In one old farmhouse we visited the family had developed a good side business demonstrating local weaving techniques to travelers. Not far beyond there was an orchid farm with the entire complex contained in a series of small greenhouses where nearly half of the 30,000 species of orchids in the world were being grown.
La Mitad del Mundo
La Mitad del Mundo (the Middle of the World), is a nearly 100-foot tall Equatorial monument north of Quito that encompasses a small museum about the ethnic cultures of Ecuador. It’s only mildly interesting and the place tour companies shuttle you off to so you can stand right on the line “painted on the equator” for that memorable photo.
But it isn’t really on the equator at all – the real equator is about 250 yards away. It was never intended to be a sham but due to a mistake made by a French expedition in 1736 that marked the wrong spot. Incredibly, the mistake wasn’t realized until relatively recently after the Global Positioning System (GPS) was invented.
Unfortunately, since the Ecuadorian government had already built La Mitad del Mundo the tour companies continue to bring you there instead of to the “real equator” where some entrepreneurs have opened their own lively exhibit.
The Galapagos Islands
First made famous by Darwin on his historic voyage in 1835, the Galapagos is a mini-Jurassic Park of sorts, plopped in the Pacific 600 or so miles off the coast of Ecuador, about a 2½-hour flight from the mainland.

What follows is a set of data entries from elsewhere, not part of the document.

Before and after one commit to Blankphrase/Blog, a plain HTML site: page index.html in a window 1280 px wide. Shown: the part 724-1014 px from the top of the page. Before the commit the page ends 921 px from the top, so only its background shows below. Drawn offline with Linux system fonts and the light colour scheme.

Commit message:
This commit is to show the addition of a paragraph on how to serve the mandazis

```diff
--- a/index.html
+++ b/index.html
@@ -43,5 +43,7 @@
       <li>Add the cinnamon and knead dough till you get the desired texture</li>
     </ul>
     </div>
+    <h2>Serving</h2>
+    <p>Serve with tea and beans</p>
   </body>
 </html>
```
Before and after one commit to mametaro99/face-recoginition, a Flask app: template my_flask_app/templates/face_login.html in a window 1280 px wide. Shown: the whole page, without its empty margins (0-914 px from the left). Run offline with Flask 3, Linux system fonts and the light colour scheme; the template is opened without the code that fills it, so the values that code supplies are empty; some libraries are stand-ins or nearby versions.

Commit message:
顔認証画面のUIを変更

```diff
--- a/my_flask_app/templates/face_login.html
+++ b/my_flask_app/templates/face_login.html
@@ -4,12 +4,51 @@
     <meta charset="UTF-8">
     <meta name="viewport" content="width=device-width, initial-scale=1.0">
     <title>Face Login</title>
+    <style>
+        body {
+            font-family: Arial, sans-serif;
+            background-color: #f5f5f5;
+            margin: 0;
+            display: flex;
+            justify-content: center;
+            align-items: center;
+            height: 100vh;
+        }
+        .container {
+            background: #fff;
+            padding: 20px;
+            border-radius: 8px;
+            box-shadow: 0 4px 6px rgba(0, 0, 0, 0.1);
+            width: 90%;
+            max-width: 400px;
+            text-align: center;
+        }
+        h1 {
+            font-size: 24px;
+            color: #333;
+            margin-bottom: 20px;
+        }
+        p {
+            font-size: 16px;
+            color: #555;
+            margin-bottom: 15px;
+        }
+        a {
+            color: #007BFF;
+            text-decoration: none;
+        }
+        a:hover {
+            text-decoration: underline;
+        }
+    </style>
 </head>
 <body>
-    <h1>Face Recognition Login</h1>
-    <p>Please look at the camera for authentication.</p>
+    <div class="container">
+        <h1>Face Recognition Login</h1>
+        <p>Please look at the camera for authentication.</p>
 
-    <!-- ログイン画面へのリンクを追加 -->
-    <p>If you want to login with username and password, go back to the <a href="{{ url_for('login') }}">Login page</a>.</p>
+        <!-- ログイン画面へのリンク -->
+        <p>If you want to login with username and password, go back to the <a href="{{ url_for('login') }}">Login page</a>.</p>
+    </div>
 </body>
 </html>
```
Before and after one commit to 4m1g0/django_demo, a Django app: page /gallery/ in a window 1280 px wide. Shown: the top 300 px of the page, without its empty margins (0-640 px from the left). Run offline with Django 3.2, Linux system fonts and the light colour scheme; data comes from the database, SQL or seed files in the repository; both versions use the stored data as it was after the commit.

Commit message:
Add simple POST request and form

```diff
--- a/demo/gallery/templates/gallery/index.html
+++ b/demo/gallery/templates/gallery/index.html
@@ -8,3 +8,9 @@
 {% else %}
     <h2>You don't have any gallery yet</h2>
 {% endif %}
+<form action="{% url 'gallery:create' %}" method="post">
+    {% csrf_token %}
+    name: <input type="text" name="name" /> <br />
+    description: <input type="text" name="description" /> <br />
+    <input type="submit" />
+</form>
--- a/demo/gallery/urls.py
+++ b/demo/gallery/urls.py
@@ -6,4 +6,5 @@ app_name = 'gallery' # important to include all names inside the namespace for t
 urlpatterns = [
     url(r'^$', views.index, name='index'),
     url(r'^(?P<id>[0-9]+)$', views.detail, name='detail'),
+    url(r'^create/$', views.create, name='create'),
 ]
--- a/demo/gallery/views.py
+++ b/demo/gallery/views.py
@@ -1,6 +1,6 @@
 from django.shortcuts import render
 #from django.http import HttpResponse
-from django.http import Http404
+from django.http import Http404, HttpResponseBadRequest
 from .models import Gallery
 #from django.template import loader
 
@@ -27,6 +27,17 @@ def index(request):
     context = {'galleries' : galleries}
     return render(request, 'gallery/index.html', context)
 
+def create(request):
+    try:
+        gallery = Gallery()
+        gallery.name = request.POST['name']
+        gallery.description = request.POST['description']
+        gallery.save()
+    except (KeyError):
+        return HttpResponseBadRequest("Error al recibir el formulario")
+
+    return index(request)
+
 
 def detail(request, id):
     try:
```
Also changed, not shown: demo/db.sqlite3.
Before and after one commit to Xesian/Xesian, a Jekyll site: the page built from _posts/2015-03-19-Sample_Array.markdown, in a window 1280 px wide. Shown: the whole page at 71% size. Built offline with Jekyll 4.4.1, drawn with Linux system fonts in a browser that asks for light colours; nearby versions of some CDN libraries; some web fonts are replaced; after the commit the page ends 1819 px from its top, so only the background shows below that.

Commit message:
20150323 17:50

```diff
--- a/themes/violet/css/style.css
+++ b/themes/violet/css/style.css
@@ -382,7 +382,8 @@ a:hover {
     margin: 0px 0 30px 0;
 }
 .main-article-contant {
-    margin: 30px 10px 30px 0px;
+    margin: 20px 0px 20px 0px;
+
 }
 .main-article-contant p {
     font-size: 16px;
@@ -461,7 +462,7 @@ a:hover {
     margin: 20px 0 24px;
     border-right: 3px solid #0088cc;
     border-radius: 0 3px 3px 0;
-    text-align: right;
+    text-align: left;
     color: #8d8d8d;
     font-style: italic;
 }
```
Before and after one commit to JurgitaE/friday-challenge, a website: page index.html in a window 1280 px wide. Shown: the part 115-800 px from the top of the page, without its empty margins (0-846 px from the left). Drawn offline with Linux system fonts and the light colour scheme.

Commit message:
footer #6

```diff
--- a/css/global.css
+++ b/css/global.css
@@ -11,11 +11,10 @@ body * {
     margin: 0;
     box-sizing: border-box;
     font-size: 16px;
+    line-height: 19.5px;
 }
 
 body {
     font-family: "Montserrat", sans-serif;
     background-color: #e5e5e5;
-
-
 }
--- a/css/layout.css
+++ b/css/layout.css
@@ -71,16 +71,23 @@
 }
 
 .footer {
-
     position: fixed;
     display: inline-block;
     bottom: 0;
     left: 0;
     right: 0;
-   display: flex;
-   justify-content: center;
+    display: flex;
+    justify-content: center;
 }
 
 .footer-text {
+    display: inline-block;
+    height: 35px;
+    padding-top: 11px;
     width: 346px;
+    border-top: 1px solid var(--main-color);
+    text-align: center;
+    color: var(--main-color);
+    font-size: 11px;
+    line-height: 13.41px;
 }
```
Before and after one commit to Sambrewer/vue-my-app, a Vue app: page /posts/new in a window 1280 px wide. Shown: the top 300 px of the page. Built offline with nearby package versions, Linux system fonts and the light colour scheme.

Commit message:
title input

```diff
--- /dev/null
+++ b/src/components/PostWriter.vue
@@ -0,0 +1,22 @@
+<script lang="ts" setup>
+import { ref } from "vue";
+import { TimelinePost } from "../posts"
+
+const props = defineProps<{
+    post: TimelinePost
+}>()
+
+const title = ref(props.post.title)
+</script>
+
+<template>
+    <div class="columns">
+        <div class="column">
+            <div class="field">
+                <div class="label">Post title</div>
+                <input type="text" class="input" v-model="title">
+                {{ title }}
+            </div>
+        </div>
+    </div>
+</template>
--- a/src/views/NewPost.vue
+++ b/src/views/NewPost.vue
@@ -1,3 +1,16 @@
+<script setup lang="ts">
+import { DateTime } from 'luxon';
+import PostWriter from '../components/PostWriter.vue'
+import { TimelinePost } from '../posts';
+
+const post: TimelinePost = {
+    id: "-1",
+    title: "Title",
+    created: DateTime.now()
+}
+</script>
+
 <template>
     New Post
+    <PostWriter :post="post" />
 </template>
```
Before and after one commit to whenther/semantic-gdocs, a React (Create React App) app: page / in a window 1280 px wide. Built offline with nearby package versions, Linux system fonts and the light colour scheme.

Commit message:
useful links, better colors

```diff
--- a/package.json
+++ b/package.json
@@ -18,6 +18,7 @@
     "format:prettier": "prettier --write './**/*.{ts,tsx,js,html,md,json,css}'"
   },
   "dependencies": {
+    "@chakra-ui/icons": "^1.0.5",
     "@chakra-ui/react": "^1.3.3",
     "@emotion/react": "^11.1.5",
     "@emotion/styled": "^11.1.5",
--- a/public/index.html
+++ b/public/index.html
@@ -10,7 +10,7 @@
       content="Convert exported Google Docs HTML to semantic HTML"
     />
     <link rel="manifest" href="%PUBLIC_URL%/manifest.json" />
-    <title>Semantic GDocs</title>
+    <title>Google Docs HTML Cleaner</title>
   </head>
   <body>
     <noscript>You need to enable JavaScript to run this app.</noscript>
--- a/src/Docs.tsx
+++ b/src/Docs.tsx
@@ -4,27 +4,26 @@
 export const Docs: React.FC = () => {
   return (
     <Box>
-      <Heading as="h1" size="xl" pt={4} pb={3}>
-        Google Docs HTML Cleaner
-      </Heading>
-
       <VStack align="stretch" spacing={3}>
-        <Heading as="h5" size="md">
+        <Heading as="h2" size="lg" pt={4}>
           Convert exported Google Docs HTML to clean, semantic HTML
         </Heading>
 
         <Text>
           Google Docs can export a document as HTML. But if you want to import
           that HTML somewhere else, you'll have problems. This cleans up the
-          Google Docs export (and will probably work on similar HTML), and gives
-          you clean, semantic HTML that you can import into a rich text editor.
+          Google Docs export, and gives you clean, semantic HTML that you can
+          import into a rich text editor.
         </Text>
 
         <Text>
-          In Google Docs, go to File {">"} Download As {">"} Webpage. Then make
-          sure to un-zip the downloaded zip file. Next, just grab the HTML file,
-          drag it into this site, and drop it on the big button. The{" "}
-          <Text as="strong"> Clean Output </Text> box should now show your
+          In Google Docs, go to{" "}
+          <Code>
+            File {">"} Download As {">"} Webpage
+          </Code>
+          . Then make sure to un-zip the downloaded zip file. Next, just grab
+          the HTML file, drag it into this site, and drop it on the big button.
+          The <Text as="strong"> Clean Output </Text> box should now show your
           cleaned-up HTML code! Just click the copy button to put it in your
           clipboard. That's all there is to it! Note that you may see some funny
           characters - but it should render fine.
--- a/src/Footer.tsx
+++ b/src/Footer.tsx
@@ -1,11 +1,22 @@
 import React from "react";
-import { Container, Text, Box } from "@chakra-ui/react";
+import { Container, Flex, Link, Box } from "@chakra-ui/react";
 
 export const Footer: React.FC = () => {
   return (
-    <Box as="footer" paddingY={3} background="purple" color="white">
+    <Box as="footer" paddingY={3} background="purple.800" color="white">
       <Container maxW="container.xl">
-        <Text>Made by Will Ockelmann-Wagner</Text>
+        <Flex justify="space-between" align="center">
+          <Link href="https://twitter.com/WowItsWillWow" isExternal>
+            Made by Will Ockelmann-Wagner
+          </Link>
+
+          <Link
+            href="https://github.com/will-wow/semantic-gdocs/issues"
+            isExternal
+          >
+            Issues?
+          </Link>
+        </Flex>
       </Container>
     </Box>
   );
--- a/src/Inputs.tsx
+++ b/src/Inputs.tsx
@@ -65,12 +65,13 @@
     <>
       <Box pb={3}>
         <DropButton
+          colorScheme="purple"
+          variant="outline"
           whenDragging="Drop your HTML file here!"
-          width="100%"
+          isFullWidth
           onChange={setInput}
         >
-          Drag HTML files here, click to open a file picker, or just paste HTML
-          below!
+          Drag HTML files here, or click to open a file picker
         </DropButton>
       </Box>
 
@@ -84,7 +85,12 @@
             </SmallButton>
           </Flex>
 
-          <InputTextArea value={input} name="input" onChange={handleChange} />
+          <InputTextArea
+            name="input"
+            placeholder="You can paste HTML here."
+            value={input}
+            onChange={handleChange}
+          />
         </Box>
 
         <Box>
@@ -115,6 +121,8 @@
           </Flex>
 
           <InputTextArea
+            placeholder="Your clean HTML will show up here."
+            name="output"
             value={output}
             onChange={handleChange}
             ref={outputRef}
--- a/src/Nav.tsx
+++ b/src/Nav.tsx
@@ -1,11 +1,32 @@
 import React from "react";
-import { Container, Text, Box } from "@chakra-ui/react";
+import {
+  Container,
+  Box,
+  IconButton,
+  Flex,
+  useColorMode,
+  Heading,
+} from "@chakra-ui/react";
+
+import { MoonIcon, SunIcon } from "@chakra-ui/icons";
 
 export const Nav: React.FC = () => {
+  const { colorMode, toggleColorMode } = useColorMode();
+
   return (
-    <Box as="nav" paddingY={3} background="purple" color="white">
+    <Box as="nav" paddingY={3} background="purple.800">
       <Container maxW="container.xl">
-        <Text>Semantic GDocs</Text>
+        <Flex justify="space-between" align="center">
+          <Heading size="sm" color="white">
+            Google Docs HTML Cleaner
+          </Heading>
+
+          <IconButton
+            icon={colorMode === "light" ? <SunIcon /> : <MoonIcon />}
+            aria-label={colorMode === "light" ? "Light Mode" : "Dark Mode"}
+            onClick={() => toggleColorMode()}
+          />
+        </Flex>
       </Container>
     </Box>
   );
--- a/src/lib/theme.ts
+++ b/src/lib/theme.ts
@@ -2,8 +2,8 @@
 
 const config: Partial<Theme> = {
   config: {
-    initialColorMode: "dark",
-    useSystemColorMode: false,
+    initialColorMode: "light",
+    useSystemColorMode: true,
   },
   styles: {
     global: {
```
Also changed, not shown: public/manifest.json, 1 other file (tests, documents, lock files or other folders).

It’s a place where you find species unlike any other in the world including marine iguanas that look like little dragons (the only sea lizards in the world), birds with blue or red feet, albatrosses with seven-foot wingspans and gigantic 100+-year-old tortoises weighing more than 500 pounds. The best thing about a visit to the Galapagos is that there you can get quite close to the animals and birds since they have no fear of humans.
To protect the islands the Ecuadorian government has placed strict controls on what you can do on them, including limiting where any tour company can go on a specific day. It all works well since you no longer have four ships dumping hundreds of people onto the same strip of beach, and you don’t come across other tour groups as you hike through the interior.
El Oriente is a huge area of the country – about 25% of its landmass – that extends from the Andes to the border of Peru. It’s also called Las Amazonas since it’s rivers carry the mountain snowmelt to the Amazon.
It’s a naturalist’s dream since 57% of all Ecuadorian mammals live in the area; you’ll also find 500 species of tropical birds and 15,000 species of tropical plants.
As in the Galapagos, an eco-tourism industry has also blossomed here, with several jungle lodges now catering to international travelers.
One of the wonderful things about visiting Ecuador is the opportunity to visit the indigenous Indian markets. Depending on the market you can find local Indians selling a wide variety of goods ranging from animals and produce to woven goods and handicrafts.
The market at Otavalo, about two hours north of Quito on the Pan-American Highway, is the most well know of the markets but also the most touristy. The Sunday market at Gualaceo, about 40 minutes outside of Cuenca, is a bit more authentic. Other markets include Cotacachi (famous for its leather works), about a half hour north of Otavalo, and Saquisalí, two hours south of Quito.
South of Gualaceo is the town of Chordeleg, famous for its silver jewelry. You’ll find it sold in many shops in the center of town.
If you go:
Ministerio de Turismo del Ecuador
Tet: +593 2 2507 559